• Code change snippets:
---*---

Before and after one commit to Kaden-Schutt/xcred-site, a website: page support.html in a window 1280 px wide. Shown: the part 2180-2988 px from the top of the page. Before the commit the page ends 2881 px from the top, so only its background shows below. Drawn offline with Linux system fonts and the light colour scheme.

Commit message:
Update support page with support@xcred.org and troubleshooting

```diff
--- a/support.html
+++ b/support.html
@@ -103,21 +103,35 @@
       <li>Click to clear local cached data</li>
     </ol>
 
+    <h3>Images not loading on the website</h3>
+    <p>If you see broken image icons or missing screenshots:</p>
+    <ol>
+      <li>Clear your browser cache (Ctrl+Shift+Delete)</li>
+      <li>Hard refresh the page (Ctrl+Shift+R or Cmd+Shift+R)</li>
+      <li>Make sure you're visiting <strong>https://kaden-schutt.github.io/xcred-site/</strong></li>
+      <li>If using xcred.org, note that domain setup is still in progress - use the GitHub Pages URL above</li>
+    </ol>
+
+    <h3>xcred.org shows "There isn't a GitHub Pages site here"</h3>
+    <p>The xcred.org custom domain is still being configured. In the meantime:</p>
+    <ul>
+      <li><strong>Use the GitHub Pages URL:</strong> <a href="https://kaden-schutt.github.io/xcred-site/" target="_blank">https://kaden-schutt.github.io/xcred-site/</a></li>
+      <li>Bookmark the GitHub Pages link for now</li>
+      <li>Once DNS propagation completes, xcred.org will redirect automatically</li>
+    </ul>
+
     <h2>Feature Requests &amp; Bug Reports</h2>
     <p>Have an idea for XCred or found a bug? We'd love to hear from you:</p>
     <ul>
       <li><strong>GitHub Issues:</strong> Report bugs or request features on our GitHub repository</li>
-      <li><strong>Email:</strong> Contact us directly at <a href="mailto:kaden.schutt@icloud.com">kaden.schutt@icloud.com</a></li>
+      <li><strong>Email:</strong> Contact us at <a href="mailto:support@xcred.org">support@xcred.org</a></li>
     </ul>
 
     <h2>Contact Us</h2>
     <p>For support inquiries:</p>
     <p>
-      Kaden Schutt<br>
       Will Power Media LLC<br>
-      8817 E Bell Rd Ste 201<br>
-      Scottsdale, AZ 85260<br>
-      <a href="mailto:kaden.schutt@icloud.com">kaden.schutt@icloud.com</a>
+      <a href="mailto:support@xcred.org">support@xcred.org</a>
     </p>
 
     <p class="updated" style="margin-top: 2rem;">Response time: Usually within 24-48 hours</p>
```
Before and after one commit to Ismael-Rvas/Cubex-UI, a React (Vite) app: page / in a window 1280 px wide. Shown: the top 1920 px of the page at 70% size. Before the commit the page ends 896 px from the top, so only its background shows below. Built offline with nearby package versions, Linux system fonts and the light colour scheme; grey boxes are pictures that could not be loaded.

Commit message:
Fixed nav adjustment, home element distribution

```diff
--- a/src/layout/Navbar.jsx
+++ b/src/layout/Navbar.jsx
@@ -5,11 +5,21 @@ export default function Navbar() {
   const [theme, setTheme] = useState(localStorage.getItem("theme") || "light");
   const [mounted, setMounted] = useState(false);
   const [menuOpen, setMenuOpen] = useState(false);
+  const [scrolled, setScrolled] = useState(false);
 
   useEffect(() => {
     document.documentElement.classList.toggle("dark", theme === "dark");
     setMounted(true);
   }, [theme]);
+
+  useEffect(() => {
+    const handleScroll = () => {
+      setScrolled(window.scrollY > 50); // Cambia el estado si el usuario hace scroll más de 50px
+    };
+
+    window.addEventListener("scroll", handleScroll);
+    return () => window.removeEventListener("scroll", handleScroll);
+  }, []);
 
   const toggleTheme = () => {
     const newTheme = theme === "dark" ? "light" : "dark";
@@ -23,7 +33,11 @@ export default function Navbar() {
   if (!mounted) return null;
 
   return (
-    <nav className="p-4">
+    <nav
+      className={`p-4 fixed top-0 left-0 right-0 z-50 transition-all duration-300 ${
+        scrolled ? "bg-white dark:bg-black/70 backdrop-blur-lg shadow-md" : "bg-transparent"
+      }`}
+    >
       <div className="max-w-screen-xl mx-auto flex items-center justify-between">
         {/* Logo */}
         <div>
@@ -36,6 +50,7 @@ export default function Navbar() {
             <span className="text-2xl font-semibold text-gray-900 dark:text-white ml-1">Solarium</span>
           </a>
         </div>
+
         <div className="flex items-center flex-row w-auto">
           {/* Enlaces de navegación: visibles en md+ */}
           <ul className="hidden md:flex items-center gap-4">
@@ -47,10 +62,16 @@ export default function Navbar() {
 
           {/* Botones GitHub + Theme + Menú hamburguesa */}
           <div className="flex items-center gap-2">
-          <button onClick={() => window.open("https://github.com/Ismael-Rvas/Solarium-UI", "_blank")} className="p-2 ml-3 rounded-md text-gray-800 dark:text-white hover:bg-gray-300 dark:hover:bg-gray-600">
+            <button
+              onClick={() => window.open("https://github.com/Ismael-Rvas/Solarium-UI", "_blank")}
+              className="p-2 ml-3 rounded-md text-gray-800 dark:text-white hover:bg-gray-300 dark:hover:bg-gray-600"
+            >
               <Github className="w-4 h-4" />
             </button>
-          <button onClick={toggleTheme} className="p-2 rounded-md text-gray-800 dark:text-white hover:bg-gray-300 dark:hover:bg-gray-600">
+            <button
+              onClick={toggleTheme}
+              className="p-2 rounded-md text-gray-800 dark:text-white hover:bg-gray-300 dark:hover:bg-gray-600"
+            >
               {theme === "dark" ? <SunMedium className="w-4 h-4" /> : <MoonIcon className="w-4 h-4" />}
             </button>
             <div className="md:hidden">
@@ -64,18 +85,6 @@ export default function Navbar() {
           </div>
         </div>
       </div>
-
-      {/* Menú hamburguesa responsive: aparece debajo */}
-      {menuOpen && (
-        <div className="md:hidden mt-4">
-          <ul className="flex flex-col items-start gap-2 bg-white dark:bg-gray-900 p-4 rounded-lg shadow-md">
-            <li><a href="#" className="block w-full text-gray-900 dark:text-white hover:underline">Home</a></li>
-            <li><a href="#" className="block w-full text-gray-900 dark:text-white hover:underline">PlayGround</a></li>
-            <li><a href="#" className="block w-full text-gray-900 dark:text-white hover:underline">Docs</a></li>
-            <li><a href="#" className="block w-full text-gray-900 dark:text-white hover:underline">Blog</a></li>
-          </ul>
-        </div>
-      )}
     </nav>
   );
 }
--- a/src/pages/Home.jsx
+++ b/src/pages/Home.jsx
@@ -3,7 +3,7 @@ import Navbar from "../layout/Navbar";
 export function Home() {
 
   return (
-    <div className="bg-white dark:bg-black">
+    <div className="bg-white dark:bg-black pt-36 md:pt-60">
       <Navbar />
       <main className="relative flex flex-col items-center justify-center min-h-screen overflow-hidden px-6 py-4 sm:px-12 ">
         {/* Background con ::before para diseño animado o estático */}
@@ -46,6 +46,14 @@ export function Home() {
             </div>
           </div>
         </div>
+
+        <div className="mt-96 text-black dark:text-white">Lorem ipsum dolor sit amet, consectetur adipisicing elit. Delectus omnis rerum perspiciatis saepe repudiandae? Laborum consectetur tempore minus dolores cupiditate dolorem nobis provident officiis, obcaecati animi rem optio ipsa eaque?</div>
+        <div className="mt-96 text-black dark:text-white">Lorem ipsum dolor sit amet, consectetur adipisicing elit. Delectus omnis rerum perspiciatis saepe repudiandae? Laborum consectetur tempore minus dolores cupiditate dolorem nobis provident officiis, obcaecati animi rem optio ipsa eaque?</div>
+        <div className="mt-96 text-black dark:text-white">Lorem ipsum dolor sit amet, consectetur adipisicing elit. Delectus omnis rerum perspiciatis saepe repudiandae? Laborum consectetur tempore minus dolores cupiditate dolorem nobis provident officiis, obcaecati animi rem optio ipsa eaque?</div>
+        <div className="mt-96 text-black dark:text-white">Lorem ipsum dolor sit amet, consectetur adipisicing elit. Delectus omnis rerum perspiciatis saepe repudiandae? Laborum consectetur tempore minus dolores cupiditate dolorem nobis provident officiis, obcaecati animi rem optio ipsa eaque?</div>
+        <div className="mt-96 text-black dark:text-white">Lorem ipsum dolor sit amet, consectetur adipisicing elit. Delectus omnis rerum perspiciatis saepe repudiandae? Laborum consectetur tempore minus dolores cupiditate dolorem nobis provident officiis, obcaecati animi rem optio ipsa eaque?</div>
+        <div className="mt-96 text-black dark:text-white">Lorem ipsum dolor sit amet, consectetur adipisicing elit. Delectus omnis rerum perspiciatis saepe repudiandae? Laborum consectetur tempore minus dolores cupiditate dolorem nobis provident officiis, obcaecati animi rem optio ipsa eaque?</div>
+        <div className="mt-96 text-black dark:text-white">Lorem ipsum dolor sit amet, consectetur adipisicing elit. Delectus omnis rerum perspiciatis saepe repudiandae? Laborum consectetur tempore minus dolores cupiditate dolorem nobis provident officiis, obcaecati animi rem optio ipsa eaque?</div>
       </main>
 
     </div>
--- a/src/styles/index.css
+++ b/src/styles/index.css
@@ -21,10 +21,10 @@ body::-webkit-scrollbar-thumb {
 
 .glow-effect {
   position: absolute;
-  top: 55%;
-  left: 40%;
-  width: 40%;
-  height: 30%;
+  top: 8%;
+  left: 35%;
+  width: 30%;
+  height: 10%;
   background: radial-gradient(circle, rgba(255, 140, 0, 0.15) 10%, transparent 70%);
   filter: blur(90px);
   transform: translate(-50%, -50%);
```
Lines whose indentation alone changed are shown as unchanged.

---*---

• Exercise brief: All lines in the entries above that hold the word "onClick" need to be copied.

• Output below:
-          <button onClick={() => window.open("https://github.com/Ismael-Rvas/Solarium-UI", "_blank")} className="p-2 ml-3 rounded-md text-gray-800 dark:text-white hover:bg-gray-300 dark:hover:bg-gray-600">
+              onClick={() => window.open("https://github.com/Ismael-Rvas/Solarium-UI", "_blank")}
-          <button onClick={toggleTheme} className="p-2 rounded-md text-gray-800 dark:text-white hover:bg-gray-300 dark:hover:bg-gray-600">
+              onClick={toggleTheme}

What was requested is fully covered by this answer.